Your goal:
After finding the line with "Before and after one commit to phawatboom/Capital-compass, a" in the entries below, retype exactly each line from there through the line with "Also changed, not shown: parts of 6", including that final line.

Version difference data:

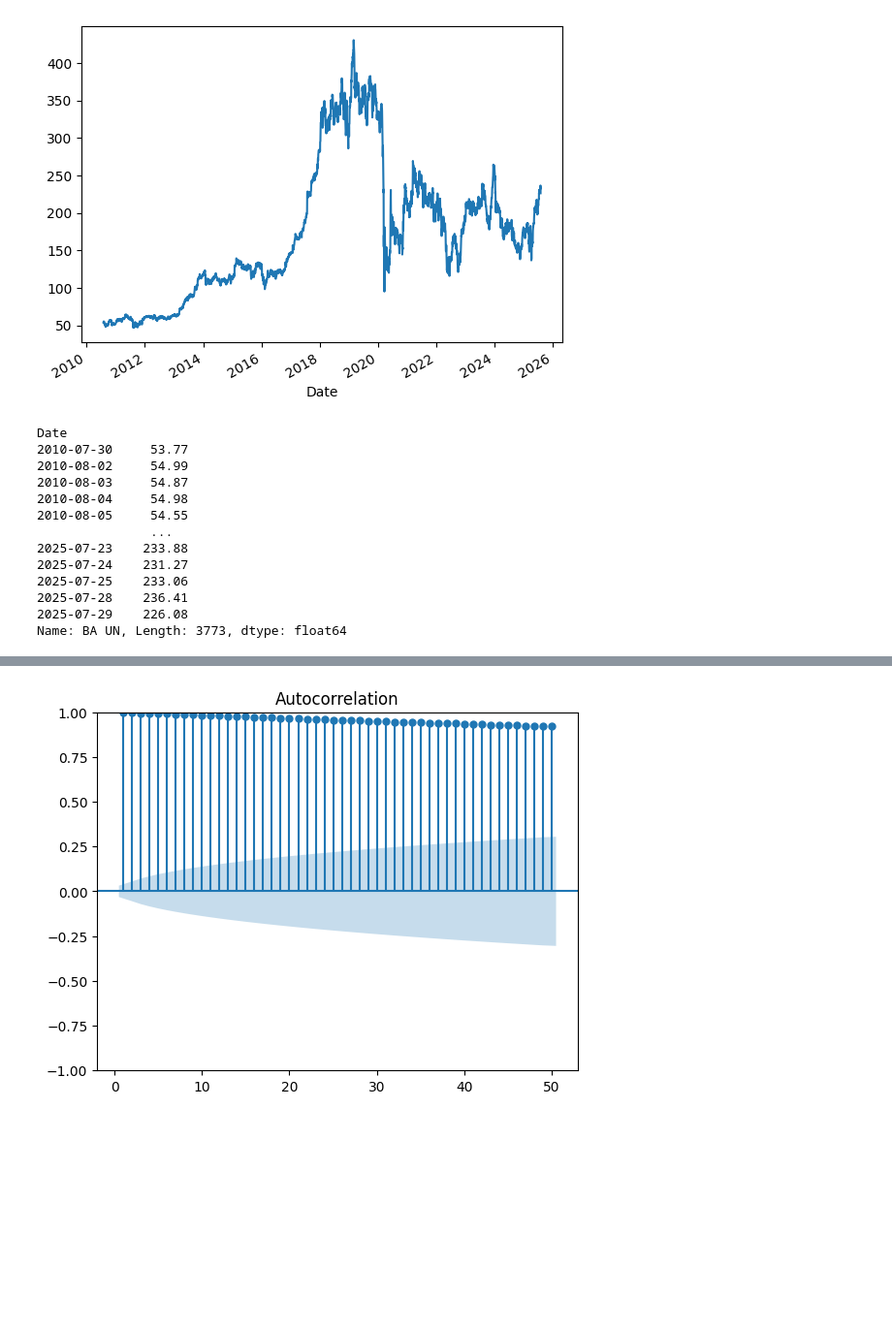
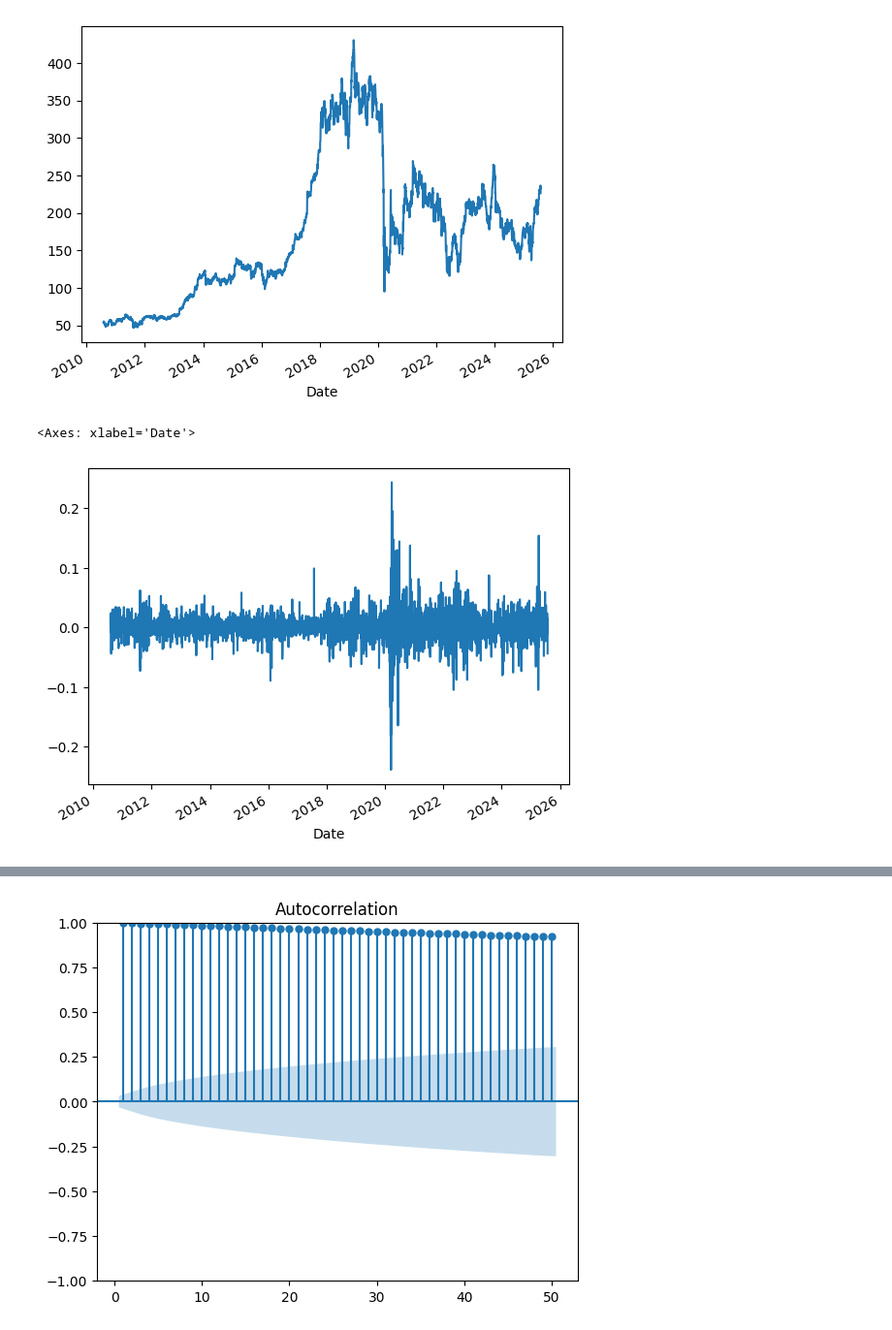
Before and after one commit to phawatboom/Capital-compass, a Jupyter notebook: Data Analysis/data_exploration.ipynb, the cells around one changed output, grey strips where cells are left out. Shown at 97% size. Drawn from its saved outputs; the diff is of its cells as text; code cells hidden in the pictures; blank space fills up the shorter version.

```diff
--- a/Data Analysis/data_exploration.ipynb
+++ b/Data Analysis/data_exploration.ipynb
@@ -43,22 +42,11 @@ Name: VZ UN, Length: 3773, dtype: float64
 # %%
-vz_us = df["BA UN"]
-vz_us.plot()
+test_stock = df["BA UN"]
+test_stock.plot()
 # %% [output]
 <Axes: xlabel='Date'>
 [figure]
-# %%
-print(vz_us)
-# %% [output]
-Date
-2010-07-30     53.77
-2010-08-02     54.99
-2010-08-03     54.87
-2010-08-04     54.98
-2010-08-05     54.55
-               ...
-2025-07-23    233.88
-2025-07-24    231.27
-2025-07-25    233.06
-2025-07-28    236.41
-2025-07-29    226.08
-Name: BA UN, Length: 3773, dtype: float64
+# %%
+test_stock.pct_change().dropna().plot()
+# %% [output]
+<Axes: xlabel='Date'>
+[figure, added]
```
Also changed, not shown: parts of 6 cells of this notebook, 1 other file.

--

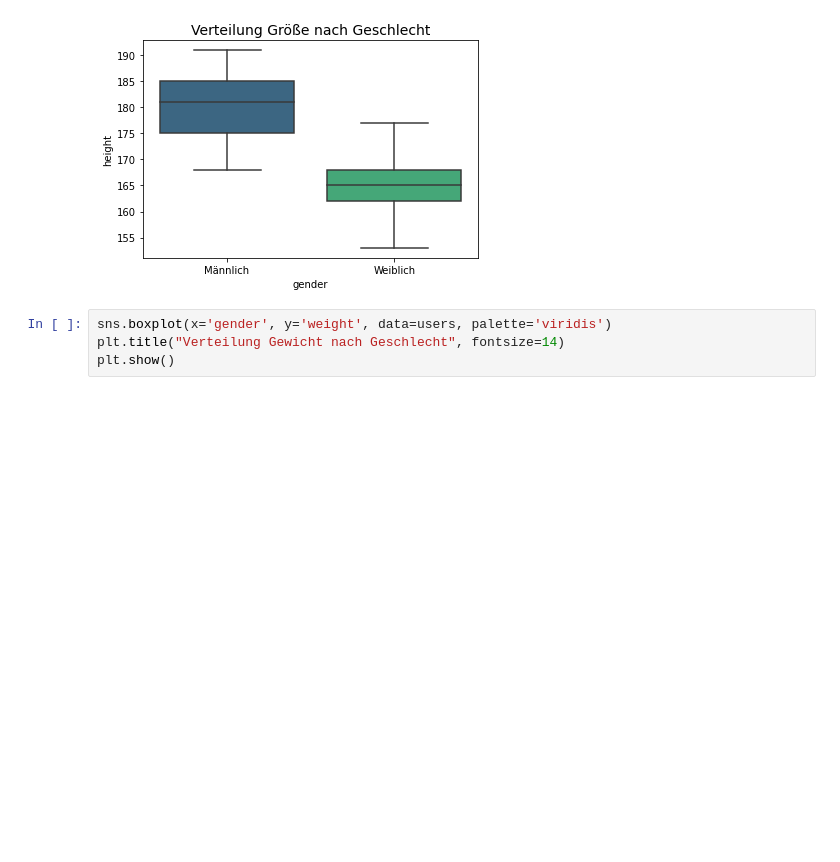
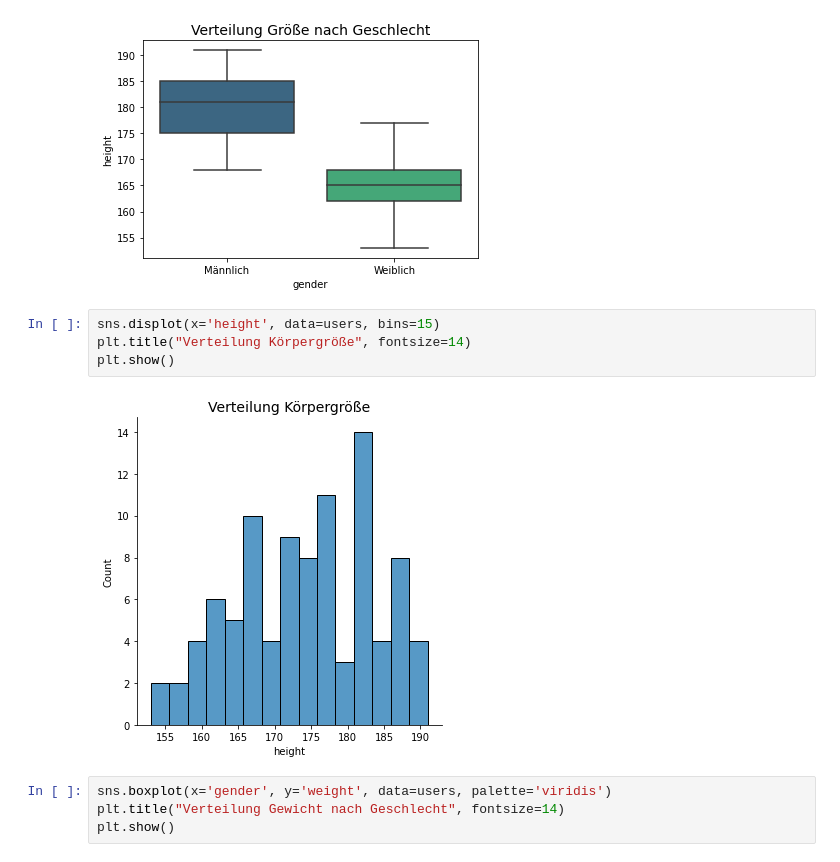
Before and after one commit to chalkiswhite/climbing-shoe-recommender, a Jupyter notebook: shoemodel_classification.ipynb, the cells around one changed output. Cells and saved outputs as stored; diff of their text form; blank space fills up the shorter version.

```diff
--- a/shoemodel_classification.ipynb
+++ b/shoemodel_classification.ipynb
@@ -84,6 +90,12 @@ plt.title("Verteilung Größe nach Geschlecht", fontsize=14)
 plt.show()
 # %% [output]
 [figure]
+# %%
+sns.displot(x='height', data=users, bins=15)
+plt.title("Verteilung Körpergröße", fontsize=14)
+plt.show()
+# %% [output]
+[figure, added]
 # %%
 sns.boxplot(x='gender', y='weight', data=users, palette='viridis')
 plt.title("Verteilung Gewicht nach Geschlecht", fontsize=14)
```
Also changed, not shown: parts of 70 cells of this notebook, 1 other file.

---

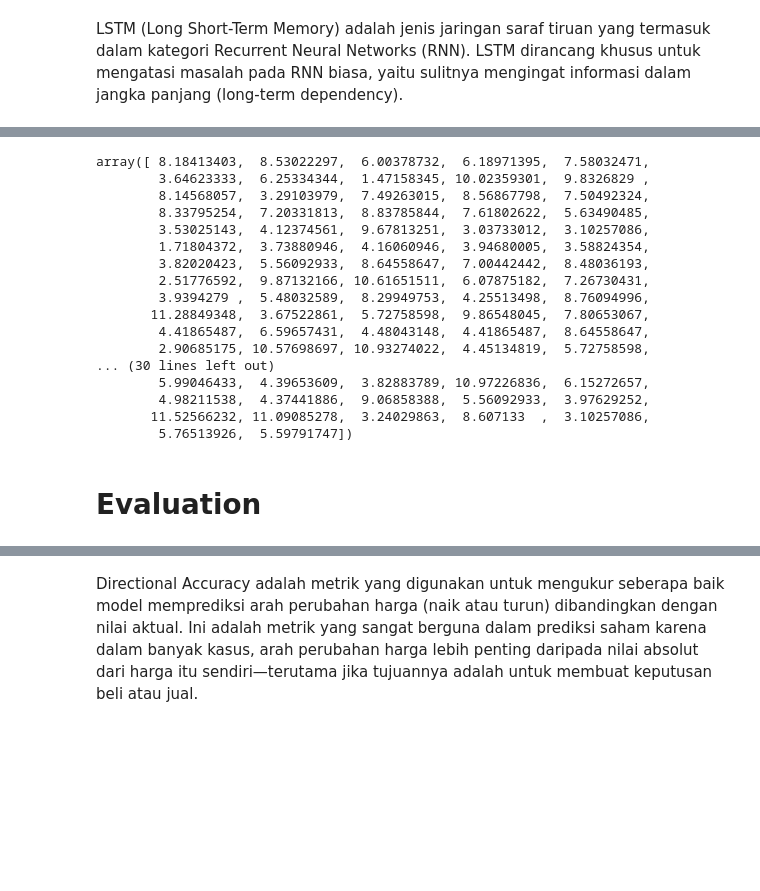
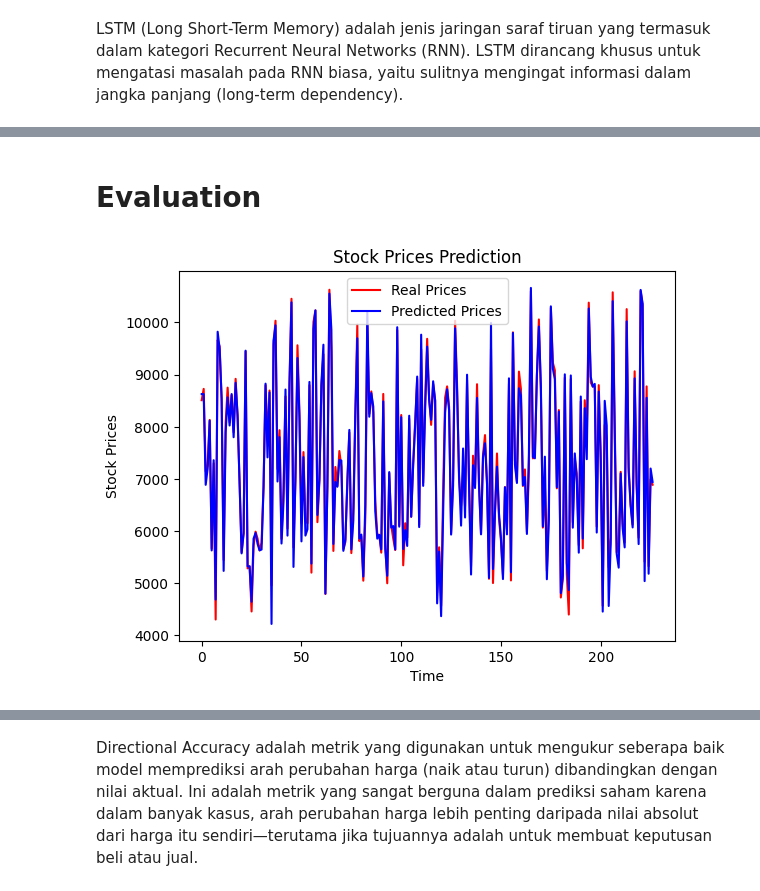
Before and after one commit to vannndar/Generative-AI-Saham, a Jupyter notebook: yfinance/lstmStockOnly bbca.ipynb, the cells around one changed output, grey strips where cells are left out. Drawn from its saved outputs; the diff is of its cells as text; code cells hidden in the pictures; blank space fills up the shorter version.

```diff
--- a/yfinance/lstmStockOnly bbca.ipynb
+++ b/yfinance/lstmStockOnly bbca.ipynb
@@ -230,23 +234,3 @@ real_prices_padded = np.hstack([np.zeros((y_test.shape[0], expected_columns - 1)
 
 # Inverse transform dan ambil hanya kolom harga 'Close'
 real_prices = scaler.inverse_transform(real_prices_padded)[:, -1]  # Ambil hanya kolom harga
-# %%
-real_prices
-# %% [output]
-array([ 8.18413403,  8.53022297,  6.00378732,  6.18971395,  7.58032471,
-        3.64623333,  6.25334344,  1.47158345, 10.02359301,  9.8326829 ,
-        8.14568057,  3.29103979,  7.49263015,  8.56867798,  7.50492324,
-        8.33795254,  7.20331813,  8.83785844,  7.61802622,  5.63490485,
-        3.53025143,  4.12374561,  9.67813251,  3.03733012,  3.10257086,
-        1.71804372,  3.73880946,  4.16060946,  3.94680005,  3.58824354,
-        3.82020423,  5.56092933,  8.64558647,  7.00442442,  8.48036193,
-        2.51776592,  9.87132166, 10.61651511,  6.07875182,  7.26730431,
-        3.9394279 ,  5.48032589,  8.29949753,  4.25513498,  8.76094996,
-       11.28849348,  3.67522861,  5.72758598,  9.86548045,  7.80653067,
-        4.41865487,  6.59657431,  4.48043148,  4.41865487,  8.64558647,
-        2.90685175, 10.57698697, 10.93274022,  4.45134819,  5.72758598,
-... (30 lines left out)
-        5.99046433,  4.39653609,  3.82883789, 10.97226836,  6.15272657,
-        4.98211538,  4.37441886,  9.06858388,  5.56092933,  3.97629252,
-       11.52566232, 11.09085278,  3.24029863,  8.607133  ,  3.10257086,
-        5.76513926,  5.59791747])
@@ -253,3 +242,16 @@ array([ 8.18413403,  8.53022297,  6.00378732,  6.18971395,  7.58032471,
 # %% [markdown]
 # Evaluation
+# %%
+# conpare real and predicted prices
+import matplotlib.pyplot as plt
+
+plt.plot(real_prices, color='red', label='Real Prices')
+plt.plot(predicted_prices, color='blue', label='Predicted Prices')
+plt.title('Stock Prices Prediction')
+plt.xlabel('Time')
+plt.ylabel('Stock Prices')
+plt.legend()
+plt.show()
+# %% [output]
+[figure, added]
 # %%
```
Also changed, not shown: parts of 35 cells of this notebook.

Completed task:
Before and after one commit to phawatboom/Capital-compass, a Jupyter notebook: Data Analysis/data_exploration.ipynb, the cells around one changed output, grey strips where cells are left out. Shown at 97% size. Drawn from its saved outputs; the diff is of its cells as text; code cells hidden in the pictures; blank space fills up the shorter version.

```diff
--- a/Data Analysis/data_exploration.ipynb
+++ b/Data Analysis/data_exploration.ipynb
@@ -43,22 +42,11 @@ Name: VZ UN, Length: 3773, dtype: float64
 # %%
-vz_us = df["BA UN"]
-vz_us.plot()
+test_stock = df["BA UN"]
+test_stock.plot()
 # %% [output]
 <Axes: xlabel='Date'>
 [figure]
-# %%
-print(vz_us)
-# %% [output]
-Date
-2010-07-30     53.77
-2010-08-02     54.99
-2010-08-03     54.87
-2010-08-04     54.98
-2010-08-05     54.55
-               ...
-2025-07-23    233.88
-2025-07-24    231.27
-2025-07-25    233.06
-2025-07-28    236.41
-2025-07-29    226.08
-Name: BA UN, Length: 3773, dtype: float64
+# %%
+test_stock.pct_change().dropna().plot()
+# %% [output]
+<Axes: xlabel='Date'>
+[figure, added]
```
Also changed, not shown: parts of 6 cells of this notebook, 1 other file.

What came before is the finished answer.